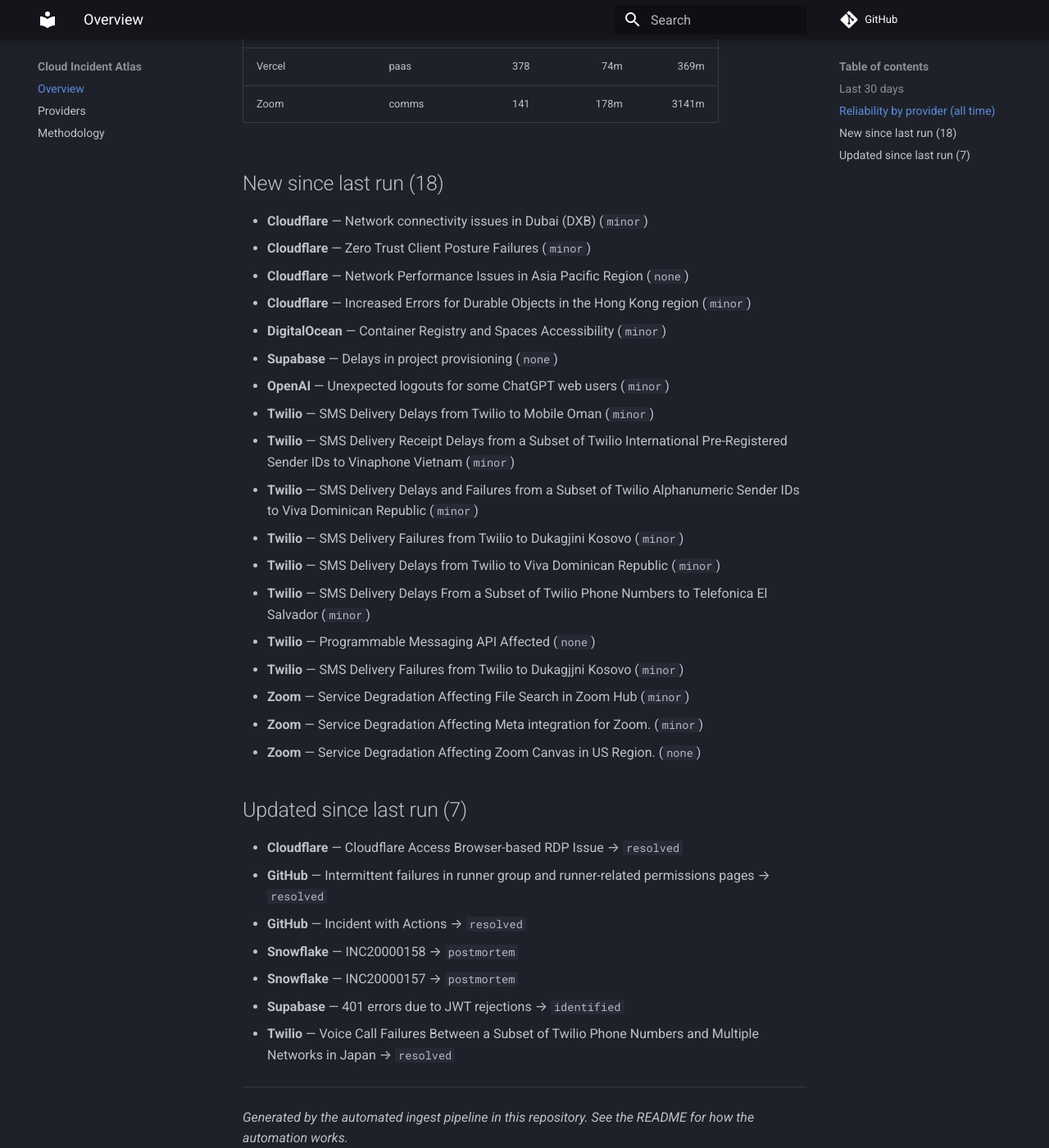
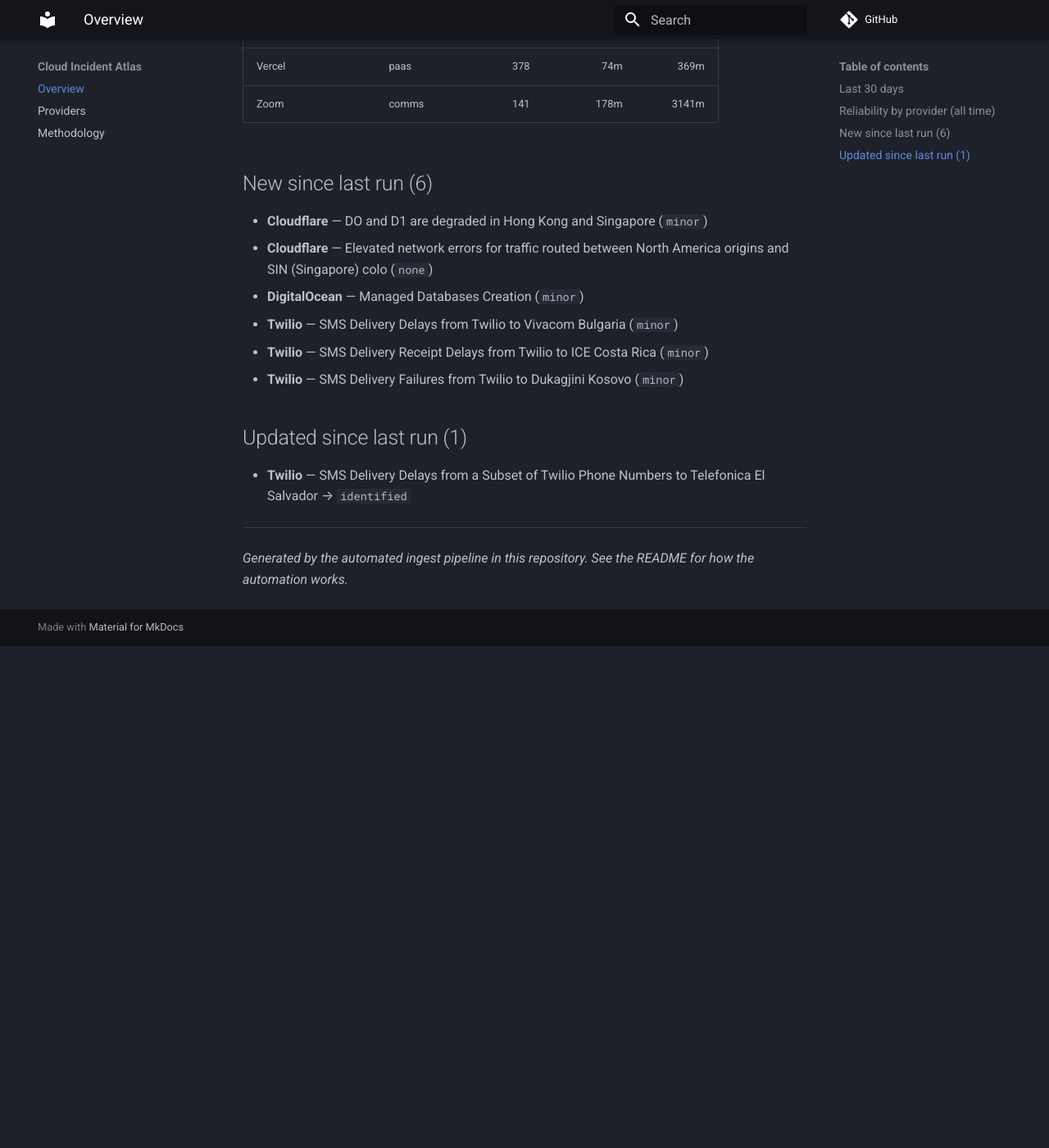
Before and after one commit to ayushgupta07xx/cloud-incident-atlas, an MkDocs documentation site: the page built from docs/index.md, in a window 1280 px wide and 1400 px high, scrolled down 1434 px. Shown: the whole window at 82% size. Built offline with MkDocs 1.6.1 and Material for MkDocs 9.7.7, drawn with Linux system fonts in a browser that asks for light colours; comment, search, counter and statistics services are not loaded; after the commit the page ends 2222 px from its top, so only the background shows below that; some of the changed text lies outside the part shown.

Commit message:
docs: refresh digest and charts
Regenerated from the corpus by the ingest pipeline.

Run: https://github.com/ayushgupta07xx/cloud-incident-atlas/actions/runs/32692316065

Co-authored-by: github-actions[bot] <41898282+github-actions[bot]@users.noreply.github.com>

```diff
--- a/docs/index.md
+++ b/docs/index.md
@@ -32,40 +32,22 @@
 | Sentry | observability | 331 | 84m | 356m |
 | Snowflake | data | 190 | 121m | 598m |
 | Supabase | paas | 385 | 158m | 892m |
-| Twilio | comms | 10787 | 270m | 1076m |
+| Twilio | comms | 10790 | 270m | 1075m |
 | Vercel | paas | 378 | 74m | 369m |
 | Zoom | comms | 141 | 178m | 3141m |
 
-## New since last run (18)
+## New since last run (6)
 
-- **Cloudflare** — Network connectivity issues in Dubai (DXB) (`minor`)
-- **Cloudflare** — Zero Trust Client Posture Failures (`minor`)
-- **Cloudflare** — Network Performance Issues in Asia Pacific Region (`none`)
-- **Cloudflare** — Increased Errors for Durable Objects in the Hong Kong region (`minor`)
-- **DigitalOcean** — Container Registry and Spaces Accessibility (`minor`)
-- **Supabase** — Delays in project provisioning (`none`)
-- **OpenAI** — Unexpected logouts for some ChatGPT web users (`minor`)
-- **Twilio** — SMS Delivery Delays from Twilio to Mobile Oman (`minor`)
-- **Twilio** — SMS Delivery Receipt Delays from a Subset of Twilio International Pre-Registered Sender IDs to Vinaphone Vietnam (`minor`)
-- **Twilio** — SMS Delivery Delays and Failures from a Subset of Twilio Alphanumeric Sender IDs to Viva Dominican Republic (`minor`)
+- **Cloudflare** — DO and D1 are degraded in Hong Kong and Singapore (`minor`)
+- **Cloudflare** — Elevated network errors for traffic routed between North America origins and SIN (Singapore) colo (`none`)
+- **DigitalOcean** — Managed Databases Creation (`minor`)
+- **Twilio** — SMS Delivery Delays from Twilio to Vivacom Bulgaria (`minor`)
+- **Twilio** — SMS Delivery Receipt Delays from Twilio to ICE Costa Rica (`minor`)
 - **Twilio** — SMS Delivery Failures from Twilio to Dukagjini Kosovo (`minor`)
-- **Twilio** — SMS Delivery Delays from Twilio to Viva Dominican Republic (`minor`)
-- **Twilio** — SMS Delivery Delays From a Subset of Twilio Phone Numbers to Telefonica El Salvador (`minor`)
-- **Twilio** — Programmable Messaging API Affected (`none`)
-- **Twilio** — SMS Delivery Failures from Twilio to Dukagjjni Kosovo (`minor`)
-- **Zoom** — Service Degradation Affecting File Search in Zoom Hub (`minor`)
-- **Zoom** — Service Degradation Affecting Meta integration for Zoom. (`minor`)
-- **Zoom** — Service Degradation Affecting Zoom Canvas in US Region. (`none`)
 
-## Updated since last run (7)
+## Updated since last run (1)
 
-- **Cloudflare** — Cloudflare Access Browser-based RDP Issue → `resolved`
-- **GitHub** — Intermittent failures in runner group and runner-related permissions pages → `resolved`
-- **GitHub** — Incident with Actions → `resolved`
-- **Snowflake** — INC20000158 → `postmortem`
-- **Snowflake** — INC20000157 → `postmortem`
-- **Supabase** — 401 errors due to JWT rejections → `identified`
-- **Twilio** — Voice Call Failures Between a Subset of Twilio Phone Numbers and Multiple Networks in Japan → `resolved`
+- **Twilio** — SMS Delivery Delays from a Subset of Twilio Phone Numbers to Telefonica El Salvador → `identified`
 
 ---
 
```
Also changed, not shown: other parts of docs/index.md (+5 -5 lines), README.md (+4 -13 lines), docs/providers.md (+6 -6 lines), docs/img/timeline.svg.
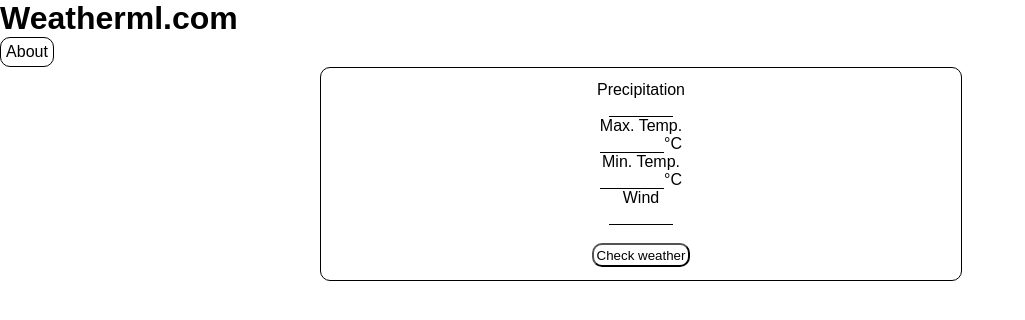
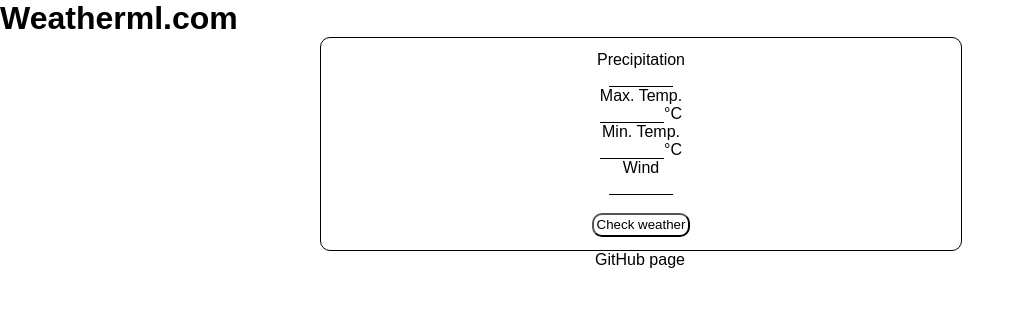
Before and after one commit to Beyond2028/weatherml, a Flask app: page / in a window 1280 px wide. Shown: the top 320 px of the page, without its empty margins (0-1025 px from the left). Run offline with Flask 3, Linux system fonts and the light colour scheme.

Commit message:
minior tweaks

```diff
--- a/main.py
+++ b/main.py
@@ -3,7 +3,7 @@
 
 @app.route('/')
 def index():
-    return render_template('hello.html', name=None)
+    return render_template('hello.html')
 
 @app.route('/process',methods=['POST'])
 def process_form():
@@ -11,7 +11,8 @@
     temp_max = request.form.get('temp_max')
     temp_min = request.form.get('temp_min')
     wind = request.form.get('wind')
-    return 'formularz przetworzono'+precipitation
+    index()
+    return render_template('hello.html')
 
 @app.errorhandler(404)
 def something_went_wrong(error):
--- a/static/style.css
+++ b/static/style.css
@@ -38,12 +38,17 @@
     width: 100%;
     margin: auto;
 }
-#abHyperlink{
-    border: 1px solid black;
-    border-radius: 10px;
-    padding: 0.4%;
-    width: fit-content;
-}
 h1{
     width:fit-content;
 }
+a{
+    color: black;
+    text-decoration: none;
+}
+a:hover{
+    color: blue;
+    text-decoration: underline;
+}
+footer{
+    text-align: center;
+}
--- a/templates/hello.html
+++ b/templates/hello.html
@@ -9,7 +9,6 @@
 <body>
     <header>
         <h1>Weatherml.com</h1>
-        <p id="abHyperlink">About</p>
     </header>
     <main>
         <form action="/process" method="post">
@@ -21,5 +20,8 @@
             <button type="submit">Check weather</button>
         </form>
     </main>
+    <footer>
+        <p>GitHub <a target="_blank" href="https://github.com/Beyond2028">page</a></p>
+    </footer>
 </body>
 </html>
```
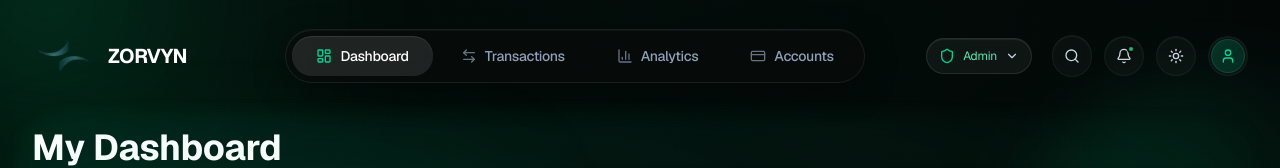
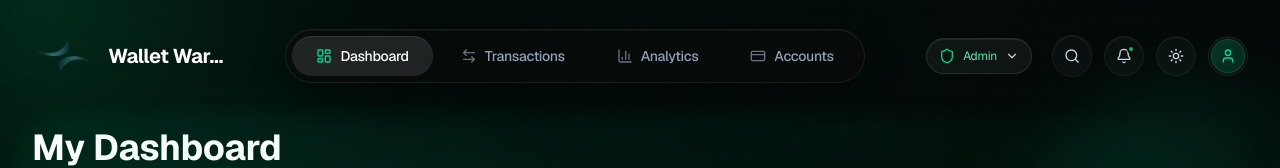
Before and after one commit to Satvik-codes/fintech-dashboard, a React (Vite) app: page / in a window 1280 px wide. Shown: the top 168 px of the page. Built offline with nearby package versions, Linux system fonts and the light colour scheme.

Commit message:
Update logo alt text and navbar title

```diff
--- a/src/components/Navbar.tsx
+++ b/src/components/Navbar.tsx
@@ -118,10 +118,10 @@ export const Navbar = () => {
         >
           <img
             src={logo}
-            alt="Zorvyn logo"
+            alt="logo"
             className="w-10 h-10 sm:w-14 sm:h-14 md:w-16 md:h-16 object-contain shrink-0 data-[theme=light]:brightness-0"
           />
-          <span className="text-base sm:text-xl font-bold tracking-tight text-white truncate data-[theme=light]:text-black">ZORVYN</span>
+          <span className="text-base sm:text-xl font-bold tracking-tight text-white truncate data-[theme=light]:text-black">Wallet Warden</span>
         </button>
 
         {/* Center Pill Navigation */}
```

━━━━━━━━━━━━━━━━━━━━

** Problem statement **
Wherever the word "components" occurs in the data above, copy the line it sits in.

** The answer **
--- a/src/components/Navbar.tsx
+++ b/src/components/Navbar.tsx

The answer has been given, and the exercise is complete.